Doomed to the backbenches for his entire 15 years in the Legislature, poor Bob only makes the news when he gets in trouble. Two years ago, it was for alerting Peel Region police to the mother of an autistic child who planned to hand out pamphlets in front of Delaney’s constituency office. Police visited the mother, warning her not to enter Delaney’s office. The resulting negative media attention worried Kathleen Wynne, who told reporters, “I’ve had a conversation with Bob Delaney.”
By contrast, Wynne was not at all upset by Delaney’s breakfast boast about the tripled deficit. When asked about Delaney’s gaffe, she told reporters, “All of our MPPs are enthusiastic about the investments that we are making.”
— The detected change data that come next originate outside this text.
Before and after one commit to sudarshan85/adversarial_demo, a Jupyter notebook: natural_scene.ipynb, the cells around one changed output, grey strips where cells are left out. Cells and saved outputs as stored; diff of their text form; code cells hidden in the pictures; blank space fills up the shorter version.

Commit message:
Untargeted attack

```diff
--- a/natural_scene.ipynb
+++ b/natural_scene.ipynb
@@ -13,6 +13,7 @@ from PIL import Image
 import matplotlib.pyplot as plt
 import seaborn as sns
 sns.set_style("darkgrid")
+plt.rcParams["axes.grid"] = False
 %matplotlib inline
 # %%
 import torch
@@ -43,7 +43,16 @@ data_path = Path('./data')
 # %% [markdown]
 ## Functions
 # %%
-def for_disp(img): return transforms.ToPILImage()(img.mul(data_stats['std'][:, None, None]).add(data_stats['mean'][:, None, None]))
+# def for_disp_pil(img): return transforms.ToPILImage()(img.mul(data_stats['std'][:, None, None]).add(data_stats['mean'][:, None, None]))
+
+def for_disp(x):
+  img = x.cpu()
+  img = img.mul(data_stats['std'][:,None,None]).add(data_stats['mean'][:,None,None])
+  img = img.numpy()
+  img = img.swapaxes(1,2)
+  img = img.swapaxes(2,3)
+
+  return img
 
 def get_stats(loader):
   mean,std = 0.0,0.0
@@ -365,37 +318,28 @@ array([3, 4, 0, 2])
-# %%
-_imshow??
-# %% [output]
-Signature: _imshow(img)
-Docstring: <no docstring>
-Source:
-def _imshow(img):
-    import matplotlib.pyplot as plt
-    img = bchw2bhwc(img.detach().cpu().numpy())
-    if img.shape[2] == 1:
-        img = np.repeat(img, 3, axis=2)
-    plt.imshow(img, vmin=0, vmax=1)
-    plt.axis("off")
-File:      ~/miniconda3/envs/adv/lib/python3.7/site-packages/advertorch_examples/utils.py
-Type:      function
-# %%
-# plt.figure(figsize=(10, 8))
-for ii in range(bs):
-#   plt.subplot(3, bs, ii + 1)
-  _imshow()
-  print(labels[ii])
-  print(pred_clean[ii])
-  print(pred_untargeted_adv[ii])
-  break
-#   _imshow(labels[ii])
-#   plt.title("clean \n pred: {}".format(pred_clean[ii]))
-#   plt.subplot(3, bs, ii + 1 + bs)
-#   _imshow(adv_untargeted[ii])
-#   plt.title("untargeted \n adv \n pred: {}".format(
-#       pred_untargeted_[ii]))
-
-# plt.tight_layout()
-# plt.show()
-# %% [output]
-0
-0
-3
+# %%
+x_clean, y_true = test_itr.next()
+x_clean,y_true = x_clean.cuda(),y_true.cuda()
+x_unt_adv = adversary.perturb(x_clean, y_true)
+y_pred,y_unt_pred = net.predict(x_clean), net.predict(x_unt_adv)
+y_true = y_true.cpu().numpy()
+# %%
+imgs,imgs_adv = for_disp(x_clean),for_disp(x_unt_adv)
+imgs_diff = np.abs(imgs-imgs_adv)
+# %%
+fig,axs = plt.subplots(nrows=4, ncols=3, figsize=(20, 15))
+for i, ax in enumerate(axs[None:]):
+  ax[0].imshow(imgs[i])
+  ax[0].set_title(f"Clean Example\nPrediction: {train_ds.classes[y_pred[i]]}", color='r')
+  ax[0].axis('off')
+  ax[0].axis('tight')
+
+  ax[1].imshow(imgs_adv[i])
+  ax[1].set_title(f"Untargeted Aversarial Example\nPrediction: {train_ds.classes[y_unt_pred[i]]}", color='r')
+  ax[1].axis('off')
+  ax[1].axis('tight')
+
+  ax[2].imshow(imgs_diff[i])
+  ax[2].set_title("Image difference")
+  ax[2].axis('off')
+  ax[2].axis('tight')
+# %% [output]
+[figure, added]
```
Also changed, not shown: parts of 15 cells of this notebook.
Five years ago, Delaney made the news for his creative defense of the McGuinty government’s decision to cancel two gas-powered electricity plants in key ridings before the 2011 election. Delaney justified McGuinty’s decision to shut down the projects without knowing how much it would ultimately cost (it ultimately cost $1.1 billion). As then-parliamentary assistant to the energy minister, Delaney explained it this way:
“When the United States committed to go to the moon, they didn’t know how much it was going to cost; all they knew was that one way or the other they were going to get there.”
That was too much even for the Liberal-friendly Toronto Star, which began their report with this grabber: “How is axing a power plant like putting a man on the moon?”
The Liberals’ cancelled gas plants were back in the news this week, with the sentencing of David Livingston, Dalton McGuinty’s former chief of staff. Livingston was sentenced to four months in jail for helping erase premier’s office computers despite pending freedom of information and expected legislative committee requests for emails about the gas plants’ cancellation. (Livingston has launched an appeal.)
Livingston’s former boss, Dalton McGuinty, commented after the sentencing: “David Livingston is one of the finest, most decent and honourable persons with whom I have had the privilege to work. What has happened to him is nothing short of tragic.”
Well of course it’s tragic in McGuinty’s eyes. In 2011, he needed those seats to stay in power. Cancelling the gas plants would help ensure he kept those seats, moonshot-level costs be damned (once again, a Delaney gaffe is really the truth in disguise). As it turned out, McGuinty did keep the two seats, but fell just short of a majority. A year later, he announced his resignation and Kathleen Wynne succeeded him. After winning the leadership, Wynne apologized for “the mistakes that the government made” in locating the gas plants and the costs to cancel them. She won a majority mandate in 2014.
In a 2015 memoir, McGuinty claimed erasing computers is standard when a new premier takes office, and called the email allegations the work of “malicious” political opponents. Safe in retirement and free from accountability, McGuinty has no regrets and no remorse about what he did, nor about what Livingston did to save his government’s bacon.
Dalton McGuinty did what he believed he needed to do to win a looming election. Kathleen Wynne is doing the same, and is as sorry about it as McGuinty was for cancelling the gas plants, the $1.1 billion it cost taxpayers, and whatever his staff needed to do to minimize the political damage. Bob Delaney may be a gaffe machine, but he knows who he is and what his government is about.
Joan Tintor is a writer and researcher living in Wasaga Beach. Her political experience includes having served as legislative assistant to an Ontario transportation minister, and as a writer/researcher. She earned a degree in journalism from Ryerson Polytechnic University in 1994.